The downloadable PDF is available here or by going to their website at https://www.archives.gov/campaigns/lighthouse-coloring-book.  The Archives is encouraging folks to share their creations on Twitter by using the hashtag #ColorOurCollections and tagging @usnatarchives.

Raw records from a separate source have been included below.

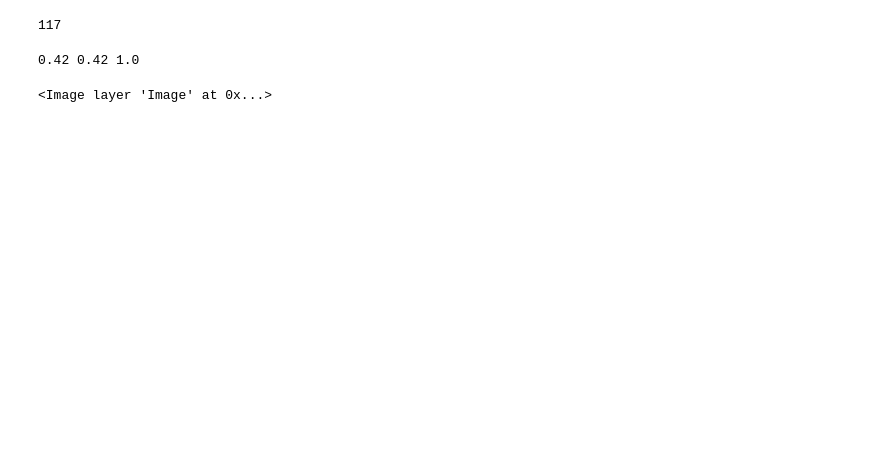
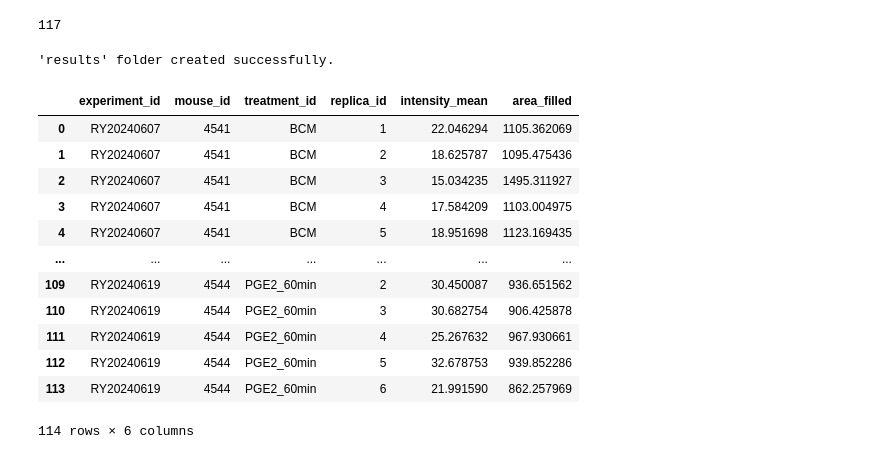
Before and after one commit to adiezsanchez/YAP_nuclear_3D_orgs, a Jupyter notebook: 1_dev.ipynb, the cells around one changed output. Cells and saved outputs as stored; diff of their text form; code cells hidden in the pictures; blank space fills up the shorter version.

```diff
--- a/1_dev.ipynb
+++ b/1_dev.ipynb
@@ -108,9 +86,41 @@ resampled = cle.scale(img[2,:,:,:], factor_x=scaling_x_um, factor_y=scaling_y_um
-# %%
-print(scaling_x_um, scaling_y_um, scaling_z_um)
-# %% [output]
-0.42 0.42 1.0
-# %%
-viewer = napari.Viewer(ndisplay=2)
-viewer.add_image(cle.pull(resampled))
-# %% [output]
-<Image layer 'Image' at 0x...>
+# %%
+# Concatenate list of dataframes into a single final df
+final_df = pd.concat(dataframes)
+
+# Create a 'results' folder in the root directory
+results_folder = 'results'
+
+try:
+    os.makedirs(results_folder)
+    print(f"'{results_folder}' folder created successfully.")
+except FileExistsError:
+    print(f"'{results_folder}' folder already exists.")
+
+# Save the df containing per_label results into a CSV file
+final_df.to_csv('./results/per_label_results.csv')
+# %% [output]
+'results' folder created successfully.
+# %%
+# Grouping by the specified columns and calculating the mean of intensity_mean and area_filled
+grouped_df = final_df.groupby(['experiment_id', 'mouse_id', 'treatment_id', 'replica_id']).agg({
+    'intensity_mean': 'mean',
+    'area_filled': 'mean'
+}).reset_index()
+
+grouped_df.to_csv('./results/average_nuclear_intensity.csv')
+# %%
+grouped_df
+# %% [output]
+|  | experiment_id | mouse_id | treatment_id | replica_id | intensity_mean | area_filled |
+| 0 | RY20240607 | 4541 | BCM | 1 | 22.046294 | 1105.362069 |
+| 1 | RY20240607 | 4541 | BCM | 2 | 18.625787 | 1095.475436 |
+| 2 | RY20240607 | 4541 | BCM | 3 | 15.034235 | 1495.311927 |
+| 3 | RY20240607 | 4541 | BCM | 4 | 17.584209 | 1103.004975 |
+| 4 | RY20240607 | 4541 | BCM | 5 | 18.951698 | 1123.169435 |
+| ... | ... | ... | ... | ... | ... | ... |
+| 109 | RY20240619 | 4544 | PGE2_60min | 2 | 30.450087 | 936.651562 |
+| 110 | RY20240619 | 4544 | PGE2_60min | 3 | 30.682754 | 906.425878 |
+| 111 | RY20240619 | 4544 | PGE2_60min | 4 | 25.267632 | 967.930661 |
+| 112 | RY20240619 | 4544 | PGE2_60min | 5 | 32.678753 | 939.852286 |
+| 113 | RY20240619 | 4544 | PGE2_60min | 6 | 21.991590 | 862.257969 |
+114 rows × 6 columns
```
Also changed, not shown: parts of 5 cells of this notebook, 2 other files.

Alternatively, send your creations to me at candace@uslhs.org and I may share them too!

You can explore more architectural and maritime images in the Archives’ online Catalog.

Submitted by Candace Clifford, February 19, 2018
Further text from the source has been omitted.